Transforming the home of the humanities and social sciences
The British Academy has today announced a major building programme to enable it to reach, nurture and connect more leading thinkers and curious minds than ever before in its 120-year history.
The UK’s national Academy for the humanities and social sciences, established in 1902, will undertake a major re-design of its building in London led by Wright & Wright, an architecture firm specialising in educational and cultural institutions. The scheme will centre on the addition of the latest hybrid event technology, allowing an interested public throughout the world to connect with the work of the Academy.
The £9 million development, aided by a lead £5 million grant from the Wolfson Foundation, will transform a warren of corridors and rooms in the Academy’s lower floors into three, double-height event spaces technologically equipped for conferences, lectures, workshops, festivals, and performances. This follows a significant uptake in online and hybrid events post-pandemic from the academic community and event-going public.
As specialists in reconciling historic buildings for the future age, Wright & Wright architects have designed an innovative plan that will provide contemporary spaces that complement the historic details in the rest of the Grade 1 listed building.
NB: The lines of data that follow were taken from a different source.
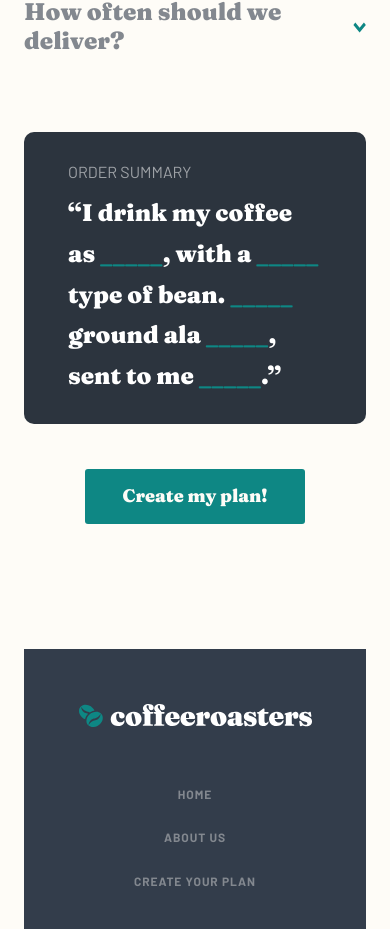
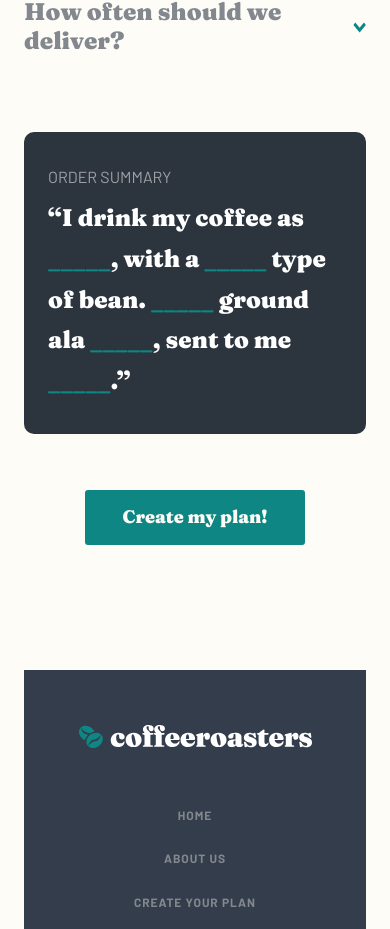
Before and after one commit to ohmymario/coffee-roasters, a Next.js app: page /subscribe in a window 390 px wide. Shown: the part 2329-3258 px from the top of the page. Built offline with nearby package versions, Linux system fonts and the light colour scheme.

Commit message:
Add small media query adjustments to ordersummary

```diff
--- a/components/orderSummary/OrderSummaryStyles.js
+++ b/components/orderSummary/OrderSummaryStyles.js
@@ -1,6 +1,4 @@
 import styled from 'styled-components';
-
-// 689 x 208
 
 const OrderSummaryStyles = styled.div`
   width: 100%;
@@ -23,14 +21,20 @@ const OrderSummaryStyles = styled.div`
     }
   }
 
+  @media screen and (min-width: 501px) and (max-width: 768px) {
+    padding: 27px 44px 27px 44px;
+    margin-bottom: 2.5em;
+  }
+
   @media (max-width: 768px) {
-    padding: 27px 44px 27px 44px;
-
     .order-title {
       font-size: 16px;
     }
+  }
 
-    margin-bottom: 2.5em;
+  @media (max-width: 500px) {
+    padding: 32px 24px;
+    margin-bottom: 3.2em;
   }
 `;
 
```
Furthermore, with awards in sustainability and eco-conscious design, the firm have succeeded in providing the British Academy with a greener future. This includes air source heat pumps providing carbon-free heating and the building will be the first Grade 1 listed property in Westminster to be granted permission to install double glazing, allowing for better climate control, and all heating will be carbon-free.
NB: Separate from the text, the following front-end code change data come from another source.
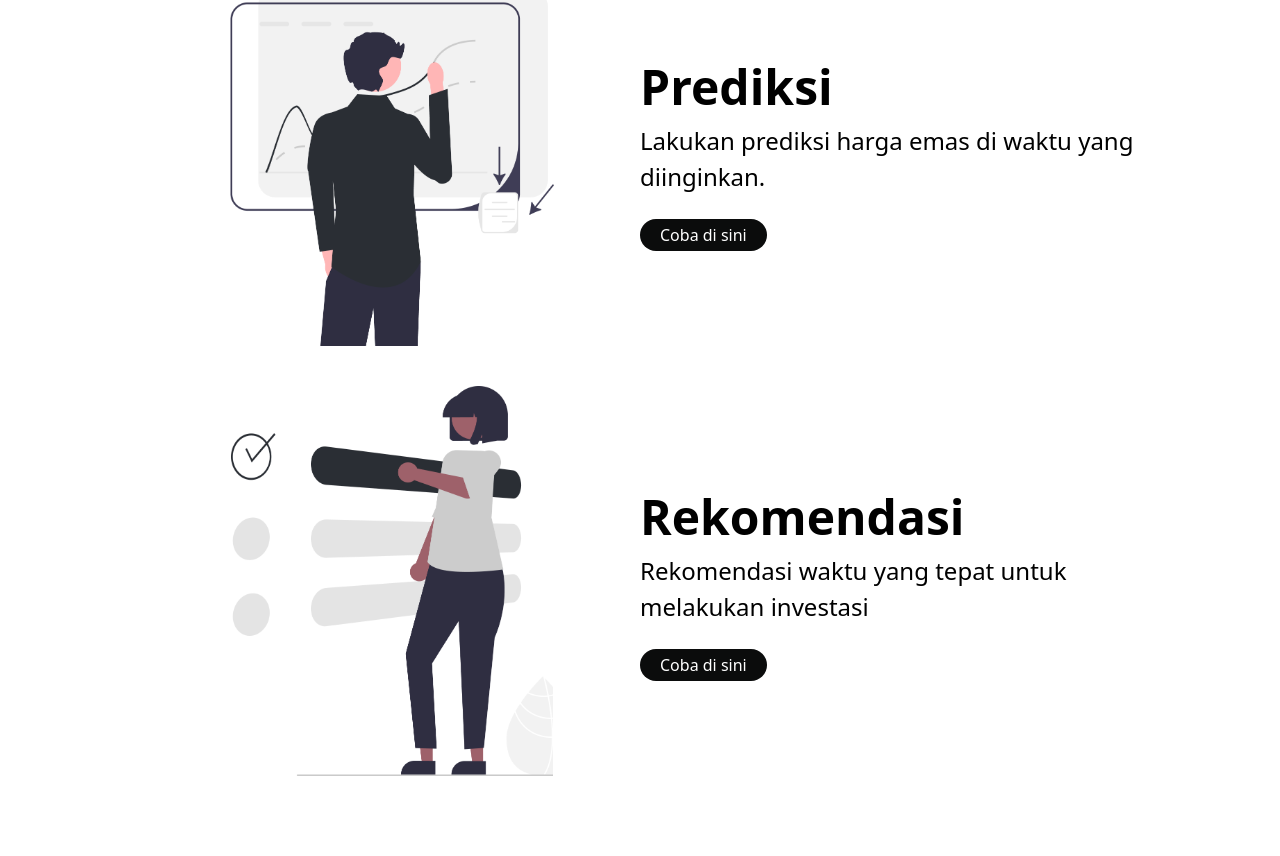
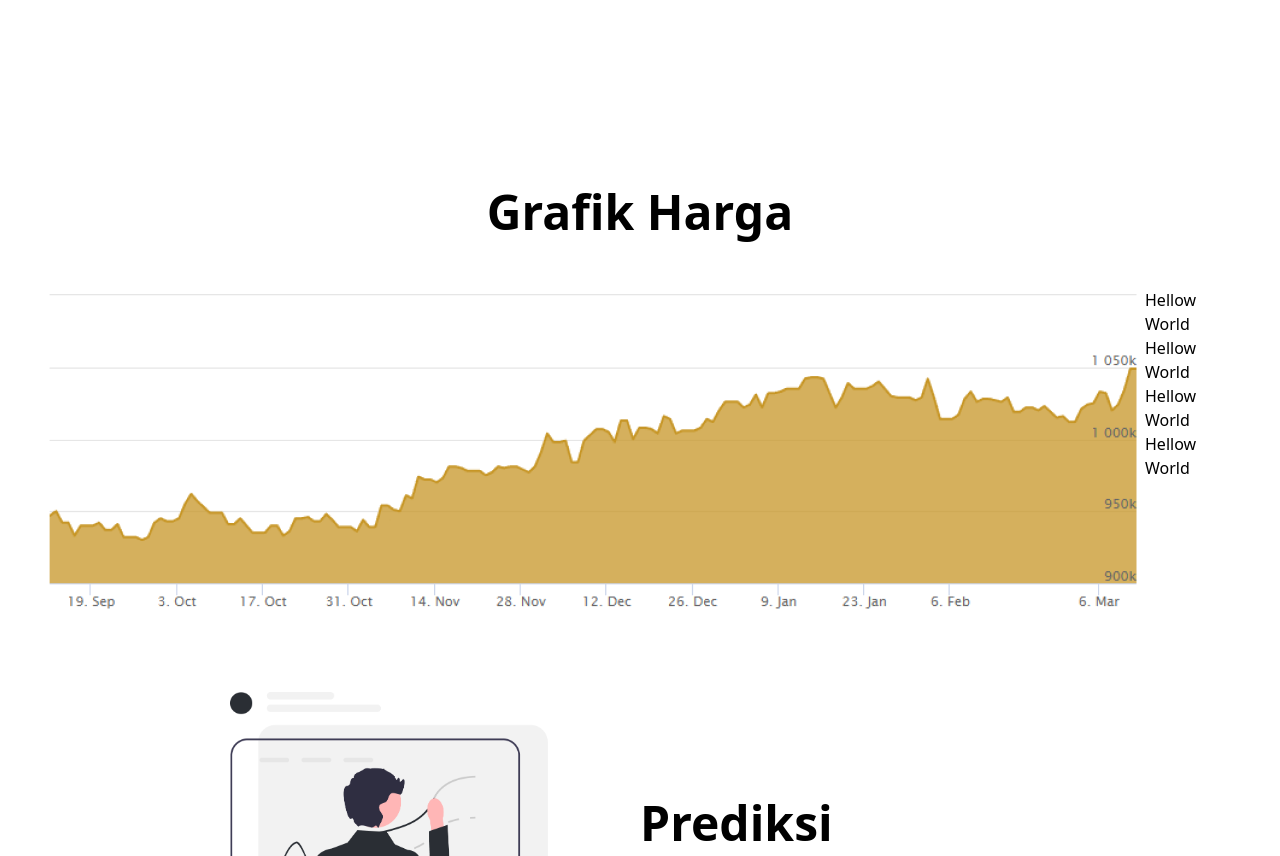
Before and after one commit to Bejo-Group/goldy-FE, a React (Create React App) app in the folder goldy/: page / in a window 1280 px wide. Shown: the part 624-1480 px from the top of the page. Built offline with nearby package versions, Linux system fonts and the light colour scheme.

Commit message:
Add graph components

```diff
--- a/goldy/src/components/Def.jsx
+++ b/goldy/src/components/Def.jsx
@@ -3,7 +3,7 @@ import Hero from '../assets/HeroImage.jpg'
 
 function Def() {
   return (
-    <div className='grid grid-cols-2 flex justify-center items-center mx-10'>
+    <div className='grid grid-cols-2 flex justify-center items-center mx-10 h-screen'>
         <div className='flex justify-center items-center'>
             <img
                 className="h-[444px]"
--- a/goldy/src/components/Home.jsx
+++ b/goldy/src/components/Home.jsx
@@ -6,6 +6,7 @@ import LoadingBar from './LoadingBar'
 import Navbar from './Navbar'
 import OutputHarga from './OutputHarga'
 import Def from './Def'
+import ToGraph from './ToGraphLanding'
 import ToPrediksi from './ToPrediksi'
 import ToRekomendasi from './ToRekomendasi'
 import ToTips from './ToTips'
@@ -16,6 +17,7 @@ function Home () {
         <Navbar/>
         <div className='min-h-screen'>
             <Def/>
+            <ToGraph/>
             <ToPrediksi/>
             <ToRekomendasi/>
             <ToTips/>
--- a/goldy/src/components/Navbar.jsx
+++ b/goldy/src/components/Navbar.jsx
@@ -7,7 +7,7 @@ function Nav() {
 
   return (
     <div>
-      <nav className="bg-gold font-primary font-bold text-2xl">
+      <nav className="fixed bg-gold font-primary font-bold text-2xl w-full">
         <div className="max-w-full mx-auto px-4 sm:px-6 lg:px-8">
           <div className="flex items-center justify-between h-24">
             <div className="flex items-center">
--- /dev/null
+++ b/goldy/src/components/ToGraphLanding.jsx
@@ -0,0 +1,27 @@
+import React from "react";
+import DummyGraph from "../assets/DummyGraph.png"
+
+function ToGraphLanding () {
+    return(
+        <div>
+            <div>
+                <p className="font-bold text-h-xl text-center">Grafik Harga</p>
+            </div>
+            <div className="flex justify-center p-10">
+                <img
+                className="scale-100"
+                src={DummyGraph}
+                alt="Dummy-Graph"
+                />
+                <div>
+                    <p>Hellow World</p>
+                    <p>Hellow World</p>
+                    <p>Hellow World</p>
+                    <p>Hellow World</p>
+                </div>
+            </div>
+        </div>
+    )
+}
+
+export default ToGraphLanding
```
Also changed, not shown: goldy/src/assets/DummyGraph.png (added).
Built for technology, the new event spaces will help enable the Academy to broadcast its programming beyond London, across the UK, reaching an ever wider and more diverse audience. The upgrade of the building will facilitate the wider transformation strategy for the Academy which will be published later this year.
Professor Julia Black, President of the British Academy, said:
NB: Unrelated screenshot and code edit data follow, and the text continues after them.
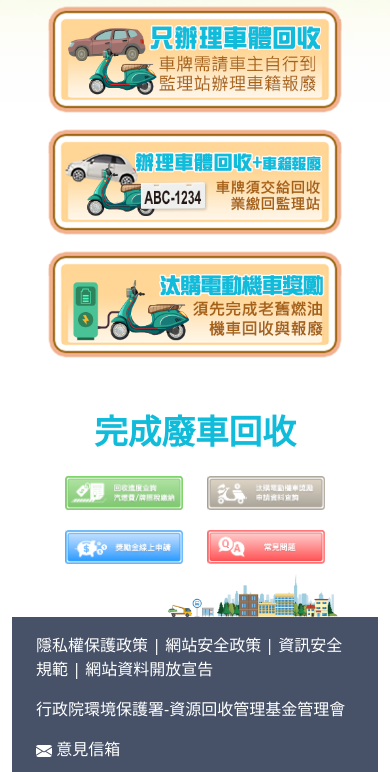
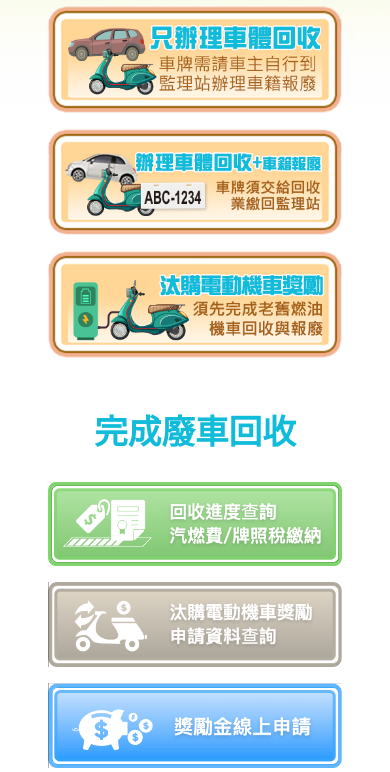
Before and after one commit to shawnliu1012/MSETP-Project-practice, a plain HTML site: page src/homePage1.html in a window 390 px wide. Shown: the part 328-1100 px from the top of the page. Drawn offline with nearby package versions, Linux system fonts and the light colour scheme.

Commit message:
編輯完成廢車回收區塊的rwd

```diff
--- a/src/homePage1.html
+++ b/src/homePage1.html
@@ -66,7 +66,7 @@
                 <!-- 完成廢車回收區按鈕 -->
                 <div class="row justify-content-center text-center">
                     <div class="title mt-5">完成廢車回收</div>
-                    <div class="block1">
+                    <div class="block1 d-none d-md-block">
                         <a href="#" class="listbtn" title="進度查詢汽燃費/牌照稅繳納">
                             <img src="../img/green.png" alt="進度查詢汽燃費/牌照稅繳納">
                         </a>
@@ -74,7 +74,7 @@
                             <img src="../img/brown.png" alt="汰購電動機車獎勵申請資料查詢">
                         </a>
                     </div>
-                    <div class="block2">
+                    <div class="block2 d-none d-md-block">
                         <a href="#" class="listbtn" title="獎勵金線上申請">
                             <img src="../img/blue.png" alt="獎勵金線上申請">
                         </a>
@@ -82,11 +82,24 @@
                             <img src="../img/red.png" alt="常見問題">
                         </a>
                     </div>
+                    <!-- 手機版 -->
+                    <div class="block3 d-md-none">
+                        <a href="#" class="listbtn" title="進度查詢汽燃費/牌照稅繳納">
+                            <img class="mt-3" src="../img/green.png" alt="進度查詢汽燃費/牌照稅繳納">
+                        </a>
+                        <a href="#" class="listbtn" title="汰購電動機車獎勵申請資料查詢">
+                            <img class="mt-3" src="../img/brown.png" alt="汰購電動機車獎勵申請資料查詢">
+                        </a>
+                        <a href="#" class="listbtn" title="獎勵金線上申請">
+                            <img class="mt-3" src="../img/blue.png" alt="獎勵金線上申請">
+                        </a>
+                        <a href="#" class="listbtn" title="常見問題">
+                            <img class="mt-3" src="../img/red.png" alt="常見問題">
+                        </a>
+                    </div>
                     <div class="img2">
                         <img src="../img/footertopbg.png" alt="">
                     </div>
-                </div>
-                <!-- 手機版 -->
 
                 </div>
             </div>
```
Lines whose indentation alone changed are shown as unchanged.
“For 120 years, the British Academy has brought together the leading minds in the humanities and social sciences and championed the vital role of these disciplines in understanding our world and shaping a brighter future.
“As we move into our next 12 decades, we will have a vibrant home for the humanities and social sciences which is both physical, in the heart of London, and virtual with the ability to connect with academics, researchers, policymakers and an interested public across the world. We are very grateful to the Wolfson Foundation for providing us with the lead grant of £5m, and hope this will inspire other funders to play their part in creating this global platform.”
Paul Ramsbottom, chief executive of the Wolfson Foundation said:
“We are delighted to be making this significant investment in the humanities and social sciences. It reflects the importance we place on these disciplines – both for their intrinsic value, and because of the variety of benefits they bring to society.
“The UK has long been a leader in research and scholarship, and the British Academy continues to play a crucial role in supporting the most brilliant and interesting thinkers of our generation.
“It is great pleasure to be working in partnership with the Academy on this important project.”
Stephen Smith, a partner at Wright & Wright, said:
“The design will unlock existing, underused spaces, transforming the historic building for the future and enabling the Academy to serve growing audiences. Our low energy solution is based on an innovative approach that exemplifies our firm’s core tenets of building new into old sustainably, with a low carbon footprint and environmentally conscious designs that will last well into the future.
“Reacting to post-Covid realities, this transformation will create flexible rooms for new ways of meeting and sharing in digital, hybrid and in-person formats. We are honoured to help shape the evolution of the rich architectural and social history of the British Academy.”